Set down the records that follow exactly, every line of them.

Records to use START

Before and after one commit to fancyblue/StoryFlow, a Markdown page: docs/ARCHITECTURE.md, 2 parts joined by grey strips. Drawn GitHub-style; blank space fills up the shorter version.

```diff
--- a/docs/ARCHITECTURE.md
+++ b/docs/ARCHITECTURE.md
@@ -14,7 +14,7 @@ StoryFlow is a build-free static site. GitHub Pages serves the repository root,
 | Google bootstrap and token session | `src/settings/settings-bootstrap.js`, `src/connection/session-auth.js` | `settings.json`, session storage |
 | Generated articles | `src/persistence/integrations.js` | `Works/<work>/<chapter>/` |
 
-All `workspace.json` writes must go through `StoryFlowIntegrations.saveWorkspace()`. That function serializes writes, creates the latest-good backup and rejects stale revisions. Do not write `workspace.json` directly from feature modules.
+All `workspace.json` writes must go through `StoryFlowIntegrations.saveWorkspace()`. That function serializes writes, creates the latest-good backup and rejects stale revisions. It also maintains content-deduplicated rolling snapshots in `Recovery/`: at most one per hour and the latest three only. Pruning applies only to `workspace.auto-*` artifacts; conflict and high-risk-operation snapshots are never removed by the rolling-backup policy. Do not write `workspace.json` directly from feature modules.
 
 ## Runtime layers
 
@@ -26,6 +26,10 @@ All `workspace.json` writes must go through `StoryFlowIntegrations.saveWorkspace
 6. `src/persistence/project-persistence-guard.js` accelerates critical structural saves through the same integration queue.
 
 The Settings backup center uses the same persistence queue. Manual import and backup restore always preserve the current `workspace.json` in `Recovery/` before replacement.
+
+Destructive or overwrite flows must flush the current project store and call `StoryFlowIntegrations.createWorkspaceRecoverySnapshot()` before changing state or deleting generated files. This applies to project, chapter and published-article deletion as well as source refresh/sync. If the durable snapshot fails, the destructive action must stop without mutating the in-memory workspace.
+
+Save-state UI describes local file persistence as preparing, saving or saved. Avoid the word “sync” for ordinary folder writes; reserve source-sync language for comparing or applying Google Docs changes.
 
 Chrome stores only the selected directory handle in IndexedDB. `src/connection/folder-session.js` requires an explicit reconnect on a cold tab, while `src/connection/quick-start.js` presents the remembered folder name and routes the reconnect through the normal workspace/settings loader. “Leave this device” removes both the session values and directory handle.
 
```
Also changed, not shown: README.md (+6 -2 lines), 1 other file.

Records to use END

Expected output:
Before and after one commit to fancyblue/StoryFlow, a Markdown page: docs/ARCHITECTURE.md, 2 parts joined by grey strips. Drawn GitHub-style; blank space fills up the shorter version.

```diff
--- a/docs/ARCHITECTURE.md
+++ b/docs/ARCHITECTURE.md
@@ -14,7 +14,7 @@ StoryFlow is a build-free static site. GitHub Pages serves the repository root,
 | Google bootstrap and token session | `src/settings/settings-bootstrap.js`, `src/connection/session-auth.js` | `settings.json`, session storage |
 | Generated articles | `src/persistence/integrations.js` | `Works/<work>/<chapter>/` |
 
-All `workspace.json` writes must go through `StoryFlowIntegrations.saveWorkspace()`. That function serializes writes, creates the latest-good backup and rejects stale revisions. Do not write `workspace.json` directly from feature modules.
+All `workspace.json` writes must go through `StoryFlowIntegrations.saveWorkspace()`. That function serializes writes, creates the latest-good backup and rejects stale revisions. It also maintains content-deduplicated rolling snapshots in `Recovery/`: at most one per hour and the latest three only. Pruning applies only to `workspace.auto-*` artifacts; conflict and high-risk-operation snapshots are never removed by the rolling-backup policy. Do not write `workspace.json` directly from feature modules.
 
 ## Runtime layers
 
@@ -26,6 +26,10 @@ All `workspace.json` writes must go through `StoryFlowIntegrations.saveWorkspace
 6. `src/persistence/project-persistence-guard.js` accelerates critical structural saves through the same integration queue.
 
 The Settings backup center uses the same persistence queue. Manual import and backup restore always preserve the current `workspace.json` in `Recovery/` before replacement.
+
+Destructive or overwrite flows must flush the current project store and call `StoryFlowIntegrations.createWorkspaceRecoverySnapshot()` before changing state or deleting generated files. This applies to project, chapter and published-article deletion as well as source refresh/sync. If the durable snapshot fails, the destructive action must stop without mutating the in-memory workspace.
+
+Save-state UI describes local file persistence as preparing, saving or saved. Avoid the word “sync” for ordinary folder writes; reserve source-sync language for comparing or applying Google Docs changes.
 
 Chrome stores only the selected directory handle in IndexedDB. `src/connection/folder-session.js` requires an explicit reconnect on a cold tab, while `src/connection/quick-start.js` presents the remembered folder name and routes the reconnect through the normal workspace/settings loader. “Leave this device” removes both the session values and directory handle.
 
```
Also changed, not shown: README.md (+6 -2 lines), 1 other file.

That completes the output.